Since I did not know what else to do with my life and my precious time back then, on Saturday 26 November 2005, I did just what I did on all but one day – Thanksgiving Day – in the week preceding: take pictures of trains. Fortunately, I limited myself on this day to a radius of only about three or so miles, and, in the process, as has been a theme lately, I got a few more “firsts” of things for which I have since then become more known in the very small world of railroad photography.
We start at Avondale, where we see my first-ever pictures of the Morgan City Local – the LLS51 and later LLD51, the Chip Local – at Avondale, not that I have a large amount of pictures of this train at Avondale.
Apparently, back in those days, the train still went as far west as Boeuf almost every day. I suspect that the white tank car is bound for the still-then-open Valentine Paper on the Lockport Branch, and the cars of plate steel are almost certainly bound for the metals place in Waggaman; note the parked westbound BNSF train, once again with a green, spartan-cab leader.
Three years to the day later, I would photograph The Chip Local again, at Schriever and Chacahoula.
Next, we go to Live Oak in order to get a lame image of a westbound train moving from the Avondale Subdivision to the Lafayette Subdivision, the first time that I ever do this shot.
That appears to be the MNOHO, and you can probably tell why I don’t much do that shot. For the below shot, I didn’t quite time it right, but that’s probably because I didn’t even see the potential that the other train in the distance gave to the shot.
Yes, here is our SP 7128 that we saw a few days ago, once again, and this train appears to be the Luling Local; once again, I am doing a first here, as this is the first time that I do any shot at Willswood, a place that became a regular photo location for me.
Next, we are back at Live Oak, and there is a ballast train – apparently bound for the CSX – coming through the crossover from the Livonia Subdivision to the Avondale Subdivision, and this is my first “crossover” shot – a view that I have done many times since – at Live Oak.
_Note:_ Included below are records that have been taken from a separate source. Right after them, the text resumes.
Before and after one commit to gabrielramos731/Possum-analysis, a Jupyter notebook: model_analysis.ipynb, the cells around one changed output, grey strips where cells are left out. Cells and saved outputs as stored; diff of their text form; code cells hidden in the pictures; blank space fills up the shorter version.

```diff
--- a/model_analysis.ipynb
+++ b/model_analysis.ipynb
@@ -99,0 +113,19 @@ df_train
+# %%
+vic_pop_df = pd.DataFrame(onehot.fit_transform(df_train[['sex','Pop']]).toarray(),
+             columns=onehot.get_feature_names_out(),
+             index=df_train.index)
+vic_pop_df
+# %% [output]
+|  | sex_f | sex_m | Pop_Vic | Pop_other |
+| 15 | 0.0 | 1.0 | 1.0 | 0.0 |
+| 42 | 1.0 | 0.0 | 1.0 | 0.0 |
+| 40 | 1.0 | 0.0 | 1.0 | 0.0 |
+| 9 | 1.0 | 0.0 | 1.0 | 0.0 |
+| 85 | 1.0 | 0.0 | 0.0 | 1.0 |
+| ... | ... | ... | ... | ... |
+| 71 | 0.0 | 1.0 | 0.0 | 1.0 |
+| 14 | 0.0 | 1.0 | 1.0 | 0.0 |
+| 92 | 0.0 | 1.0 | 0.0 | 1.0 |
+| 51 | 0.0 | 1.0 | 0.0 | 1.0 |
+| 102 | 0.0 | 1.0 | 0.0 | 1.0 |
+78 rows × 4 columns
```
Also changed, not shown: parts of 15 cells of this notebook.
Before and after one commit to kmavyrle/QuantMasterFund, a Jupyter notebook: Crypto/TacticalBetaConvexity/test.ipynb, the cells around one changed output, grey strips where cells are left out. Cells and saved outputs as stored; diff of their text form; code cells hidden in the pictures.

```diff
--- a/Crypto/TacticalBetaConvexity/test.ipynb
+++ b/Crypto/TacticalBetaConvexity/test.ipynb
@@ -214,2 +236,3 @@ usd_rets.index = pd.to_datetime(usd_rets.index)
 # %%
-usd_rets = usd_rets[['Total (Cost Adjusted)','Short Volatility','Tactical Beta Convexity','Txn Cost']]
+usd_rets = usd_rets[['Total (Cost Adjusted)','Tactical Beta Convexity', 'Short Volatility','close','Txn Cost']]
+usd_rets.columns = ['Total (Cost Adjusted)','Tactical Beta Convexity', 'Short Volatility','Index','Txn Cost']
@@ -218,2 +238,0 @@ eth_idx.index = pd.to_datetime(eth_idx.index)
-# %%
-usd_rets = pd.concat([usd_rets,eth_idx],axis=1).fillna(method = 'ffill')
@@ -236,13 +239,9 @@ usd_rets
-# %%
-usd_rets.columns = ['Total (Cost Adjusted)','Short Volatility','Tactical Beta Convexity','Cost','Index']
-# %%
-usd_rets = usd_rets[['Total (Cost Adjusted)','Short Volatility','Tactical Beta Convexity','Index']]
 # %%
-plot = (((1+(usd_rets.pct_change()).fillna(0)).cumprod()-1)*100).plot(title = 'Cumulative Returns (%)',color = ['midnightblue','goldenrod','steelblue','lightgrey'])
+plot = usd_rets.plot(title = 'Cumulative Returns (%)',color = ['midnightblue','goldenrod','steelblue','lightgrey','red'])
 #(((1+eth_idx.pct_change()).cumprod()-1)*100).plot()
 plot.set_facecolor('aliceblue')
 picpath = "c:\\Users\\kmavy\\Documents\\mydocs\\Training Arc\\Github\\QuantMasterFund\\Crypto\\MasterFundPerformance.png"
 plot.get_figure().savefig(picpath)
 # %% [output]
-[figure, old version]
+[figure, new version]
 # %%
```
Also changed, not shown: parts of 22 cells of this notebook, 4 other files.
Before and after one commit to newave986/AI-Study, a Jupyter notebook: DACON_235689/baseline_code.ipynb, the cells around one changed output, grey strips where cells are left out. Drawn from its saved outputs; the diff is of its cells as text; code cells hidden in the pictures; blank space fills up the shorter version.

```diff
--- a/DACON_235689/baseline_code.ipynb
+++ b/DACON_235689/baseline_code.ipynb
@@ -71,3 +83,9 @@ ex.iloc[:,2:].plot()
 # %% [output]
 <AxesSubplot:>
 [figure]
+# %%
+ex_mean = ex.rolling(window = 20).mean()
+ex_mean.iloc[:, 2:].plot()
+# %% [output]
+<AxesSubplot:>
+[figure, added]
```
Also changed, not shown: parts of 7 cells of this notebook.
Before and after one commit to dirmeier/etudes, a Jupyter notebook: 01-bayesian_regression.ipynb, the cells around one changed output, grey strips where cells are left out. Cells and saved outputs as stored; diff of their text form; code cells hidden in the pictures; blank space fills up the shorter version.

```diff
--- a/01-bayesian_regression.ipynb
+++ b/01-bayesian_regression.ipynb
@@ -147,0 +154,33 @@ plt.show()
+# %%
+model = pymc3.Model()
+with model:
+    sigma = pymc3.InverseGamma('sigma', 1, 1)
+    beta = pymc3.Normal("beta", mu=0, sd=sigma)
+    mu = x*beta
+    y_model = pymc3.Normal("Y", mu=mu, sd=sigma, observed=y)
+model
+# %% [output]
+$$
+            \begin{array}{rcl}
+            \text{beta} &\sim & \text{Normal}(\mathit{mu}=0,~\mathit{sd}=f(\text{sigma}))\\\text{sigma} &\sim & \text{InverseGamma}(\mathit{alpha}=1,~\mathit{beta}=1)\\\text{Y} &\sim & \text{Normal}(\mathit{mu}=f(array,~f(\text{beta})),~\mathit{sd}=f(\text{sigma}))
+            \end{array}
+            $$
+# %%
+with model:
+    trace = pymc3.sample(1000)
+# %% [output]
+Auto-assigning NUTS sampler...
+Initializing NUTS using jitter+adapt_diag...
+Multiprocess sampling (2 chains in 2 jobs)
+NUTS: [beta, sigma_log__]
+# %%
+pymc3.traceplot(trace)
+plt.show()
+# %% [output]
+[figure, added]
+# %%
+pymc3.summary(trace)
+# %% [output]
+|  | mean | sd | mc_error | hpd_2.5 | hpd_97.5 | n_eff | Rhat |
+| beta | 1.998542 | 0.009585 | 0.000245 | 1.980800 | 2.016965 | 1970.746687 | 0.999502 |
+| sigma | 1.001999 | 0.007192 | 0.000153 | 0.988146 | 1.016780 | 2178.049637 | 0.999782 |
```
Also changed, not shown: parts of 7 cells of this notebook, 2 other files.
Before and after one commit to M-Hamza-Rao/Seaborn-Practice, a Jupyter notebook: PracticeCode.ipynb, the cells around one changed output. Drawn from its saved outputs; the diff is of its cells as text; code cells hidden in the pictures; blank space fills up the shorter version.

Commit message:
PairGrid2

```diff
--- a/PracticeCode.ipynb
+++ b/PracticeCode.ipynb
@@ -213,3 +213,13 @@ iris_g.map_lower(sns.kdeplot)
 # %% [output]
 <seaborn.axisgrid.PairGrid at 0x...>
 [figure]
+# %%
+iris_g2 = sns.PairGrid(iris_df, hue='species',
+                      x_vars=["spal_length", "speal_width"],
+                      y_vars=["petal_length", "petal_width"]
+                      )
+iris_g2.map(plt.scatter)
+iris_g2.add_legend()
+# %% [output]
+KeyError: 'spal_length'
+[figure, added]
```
The cars were all CSX ballast cars, and they were loaded; it’s a safe assumption that this train was bound for the CSX in New Orleans with the ballast being used to, in an eastward direction, repair the mainline out of New Orleans that had been severely damaged by Hurricane Katrina and that was still out-of-service; so, CSX was, at this time, operating in New Orleans, but it was still isolated from the rest of the CSX system, with freight trains still detouring on the Norfolk Southern line.
The CSX mainline between Mobile and New Orleans would not be fully repaired and reopened until February 2006.
Wow, that last locomotive looks ancient! I guess it is a C30-7 or some other variety, but what might it have been – as in, who would have owned in – prior to it being a CSX locomotive?
Anyway, this might have been the day that I began to see the pattern of trains coming off of the Livonia Sub and moving via the crossover onto the Avondale Subdivision, but it would take me several more years to figure out why this happened, and why some trains did this and some don’t. Basically, any train that doesn’t need to be switched at Avondale can and usually does use this route, since all of the flat-switching happens on the northern side.
So, on this same day that I shoot at Willswood for the first time, I shoot a train on the Avondale Sub at Willswood for the first time.
The former Southern Pacific mainline between CTC Live Oak and Avondale is today’s Avondale Subdivision.
Moving over to Avondale, we see the head-end of the train enter the yard.
That BNSF manifest train is still parked there, nearly four hours after we earlier saw it. Let’s get one last look at the CSXT hopper cars before we get out of here.
Okay, that’s all for today; stay tuned for tomorrow, when we’ll have the first Sunday Sermon at a new location.